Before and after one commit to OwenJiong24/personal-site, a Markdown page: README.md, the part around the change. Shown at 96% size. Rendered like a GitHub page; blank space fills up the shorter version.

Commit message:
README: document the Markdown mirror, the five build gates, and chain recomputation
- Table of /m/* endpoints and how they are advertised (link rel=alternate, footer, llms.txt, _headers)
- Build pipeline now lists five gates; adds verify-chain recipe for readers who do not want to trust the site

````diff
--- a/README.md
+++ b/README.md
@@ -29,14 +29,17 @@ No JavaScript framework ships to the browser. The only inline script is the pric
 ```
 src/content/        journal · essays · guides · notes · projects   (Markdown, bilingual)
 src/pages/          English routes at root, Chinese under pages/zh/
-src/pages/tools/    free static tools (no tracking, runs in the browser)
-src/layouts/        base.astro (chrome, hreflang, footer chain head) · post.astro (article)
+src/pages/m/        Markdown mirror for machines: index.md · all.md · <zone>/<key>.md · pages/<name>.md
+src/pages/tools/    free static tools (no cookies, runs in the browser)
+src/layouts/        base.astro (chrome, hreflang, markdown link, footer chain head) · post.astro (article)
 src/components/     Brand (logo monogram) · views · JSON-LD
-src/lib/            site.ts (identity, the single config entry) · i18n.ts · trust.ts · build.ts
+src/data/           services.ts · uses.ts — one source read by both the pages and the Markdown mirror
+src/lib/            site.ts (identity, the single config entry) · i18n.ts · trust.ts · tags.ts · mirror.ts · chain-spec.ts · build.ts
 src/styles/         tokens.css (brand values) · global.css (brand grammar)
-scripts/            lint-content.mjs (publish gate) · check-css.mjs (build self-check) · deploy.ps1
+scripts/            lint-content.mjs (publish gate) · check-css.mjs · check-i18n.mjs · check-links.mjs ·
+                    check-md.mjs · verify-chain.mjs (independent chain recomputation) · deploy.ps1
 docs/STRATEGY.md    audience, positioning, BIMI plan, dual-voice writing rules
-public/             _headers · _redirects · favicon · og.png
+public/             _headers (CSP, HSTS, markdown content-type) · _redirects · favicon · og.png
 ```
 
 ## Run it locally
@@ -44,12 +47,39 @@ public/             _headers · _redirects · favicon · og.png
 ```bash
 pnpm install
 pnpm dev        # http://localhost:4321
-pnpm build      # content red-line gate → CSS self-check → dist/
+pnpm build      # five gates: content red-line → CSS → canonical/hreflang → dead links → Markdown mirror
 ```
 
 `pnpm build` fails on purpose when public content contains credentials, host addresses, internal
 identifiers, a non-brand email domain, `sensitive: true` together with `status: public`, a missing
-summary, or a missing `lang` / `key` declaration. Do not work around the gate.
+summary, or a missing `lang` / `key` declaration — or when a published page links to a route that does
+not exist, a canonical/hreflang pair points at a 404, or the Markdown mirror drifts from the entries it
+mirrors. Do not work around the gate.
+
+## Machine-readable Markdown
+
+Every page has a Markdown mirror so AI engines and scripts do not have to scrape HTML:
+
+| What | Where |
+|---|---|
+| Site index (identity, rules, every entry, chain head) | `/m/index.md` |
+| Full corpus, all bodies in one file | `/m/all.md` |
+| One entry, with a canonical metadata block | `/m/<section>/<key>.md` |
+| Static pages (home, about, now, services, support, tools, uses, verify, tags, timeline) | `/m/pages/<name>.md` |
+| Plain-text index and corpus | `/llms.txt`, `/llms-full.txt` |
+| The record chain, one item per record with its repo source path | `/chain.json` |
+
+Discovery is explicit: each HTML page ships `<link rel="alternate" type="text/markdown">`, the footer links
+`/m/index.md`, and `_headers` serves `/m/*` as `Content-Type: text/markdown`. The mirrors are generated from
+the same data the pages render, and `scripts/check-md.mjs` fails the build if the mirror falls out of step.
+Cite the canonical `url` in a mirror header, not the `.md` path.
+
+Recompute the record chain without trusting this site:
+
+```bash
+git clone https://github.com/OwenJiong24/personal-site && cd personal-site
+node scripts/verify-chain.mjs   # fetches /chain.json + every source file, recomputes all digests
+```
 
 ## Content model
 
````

-- EXERCISE PROMPT --
Retype every line of the listing above exactly as given.

-- ANSWER TO THE EXERCISE --
Before and after one commit to OwenJiong24/personal-site, a Markdown page: README.md, the part around the change. Shown at 96% size. Rendered like a GitHub page; blank space fills up the shorter version.

Commit message:
README: document the Markdown mirror, the five build gates, and chain recomputation
- Table of /m/* endpoints and how they are advertised (link rel=alternate, footer, llms.txt, _headers)
- Build pipeline now lists five gates; adds verify-chain recipe for readers who do not want to trust the site

````diff
--- a/README.md
+++ b/README.md
@@ -29,14 +29,17 @@ No JavaScript framework ships to the browser. The only inline script is the pric
 ```
 src/content/        journal · essays · guides · notes · projects   (Markdown, bilingual)
 src/pages/          English routes at root, Chinese under pages/zh/
-src/pages/tools/    free static tools (no tracking, runs in the browser)
-src/layouts/        base.astro (chrome, hreflang, footer chain head) · post.astro (article)
+src/pages/m/        Markdown mirror for machines: index.md · all.md · <zone>/<key>.md · pages/<name>.md
+src/pages/tools/    free static tools (no cookies, runs in the browser)
+src/layouts/        base.astro (chrome, hreflang, markdown link, footer chain head) · post.astro (article)
 src/components/     Brand (logo monogram) · views · JSON-LD
-src/lib/            site.ts (identity, the single config entry) · i18n.ts · trust.ts · build.ts
+src/data/           services.ts · uses.ts — one source read by both the pages and the Markdown mirror
+src/lib/            site.ts (identity, the single config entry) · i18n.ts · trust.ts · tags.ts · mirror.ts · chain-spec.ts · build.ts
 src/styles/         tokens.css (brand values) · global.css (brand grammar)
-scripts/            lint-content.mjs (publish gate) · check-css.mjs (build self-check) · deploy.ps1
+scripts/            lint-content.mjs (publish gate) · check-css.mjs · check-i18n.mjs · check-links.mjs ·
+                    check-md.mjs · verify-chain.mjs (independent chain recomputation) · deploy.ps1
 docs/STRATEGY.md    audience, positioning, BIMI plan, dual-voice writing rules
-public/             _headers · _redirects · favicon · og.png
+public/             _headers (CSP, HSTS, markdown content-type) · _redirects · favicon · og.png
 ```
 
 ## Run it locally
@@ -44,12 +47,39 @@ public/             _headers · _redirects · favicon · og.png
 ```bash
 pnpm install
 pnpm dev        # http://localhost:4321
-pnpm build      # content red-line gate → CSS self-check → dist/
+pnpm build      # five gates: content red-line → CSS → canonical/hreflang → dead links → Markdown mirror
 ```
 
 `pnpm build` fails on purpose when public content contains credentials, host addresses, internal
 identifiers, a non-brand email domain, `sensitive: true` together with `status: public`, a missing
-summary, or a missing `lang` / `key` declaration. Do not work around the gate.
+summary, or a missing `lang` / `key` declaration — or when a published page links to a route that does
+not exist, a canonical/hreflang pair points at a 404, or the Markdown mirror drifts from the entries it
+mirrors. Do not work around the gate.
+
+## Machine-readable Markdown
+
+Every page has a Markdown mirror so AI engines and scripts do not have to scrape HTML:
+
+| What | Where |
+|---|---|
+| Site index (identity, rules, every entry, chain head) | `/m/index.md` |
+| Full corpus, all bodies in one file | `/m/all.md` |
+| One entry, with a canonical metadata block | `/m/<section>/<key>.md` |
+| Static pages (home, about, now, services, support, tools, uses, verify, tags, timeline) | `/m/pages/<name>.md` |
+| Plain-text index and corpus | `/llms.txt`, `/llms-full.txt` |
+| The record chain, one item per record with its repo source path | `/chain.json` |
+
+Discovery is explicit: each HTML page ships `<link rel="alternate" type="text/markdown">`, the footer links
+`/m/index.md`, and `_headers` serves `/m/*` as `Content-Type: text/markdown`. The mirrors are generated from
+the same data the pages render, and `scripts/check-md.mjs` fails the build if the mirror falls out of step.
+Cite the canonical `url` in a mirror header, not the `.md` path.
+
+Recompute the record chain without trusting this site:
+
+```bash
+git clone https://github.com/OwenJiong24/personal-site && cd personal-site
+node scripts/verify-chain.mjs   # fetches /chain.json + every source file, recomputes all digests
+```
 
 ## Content model
 
````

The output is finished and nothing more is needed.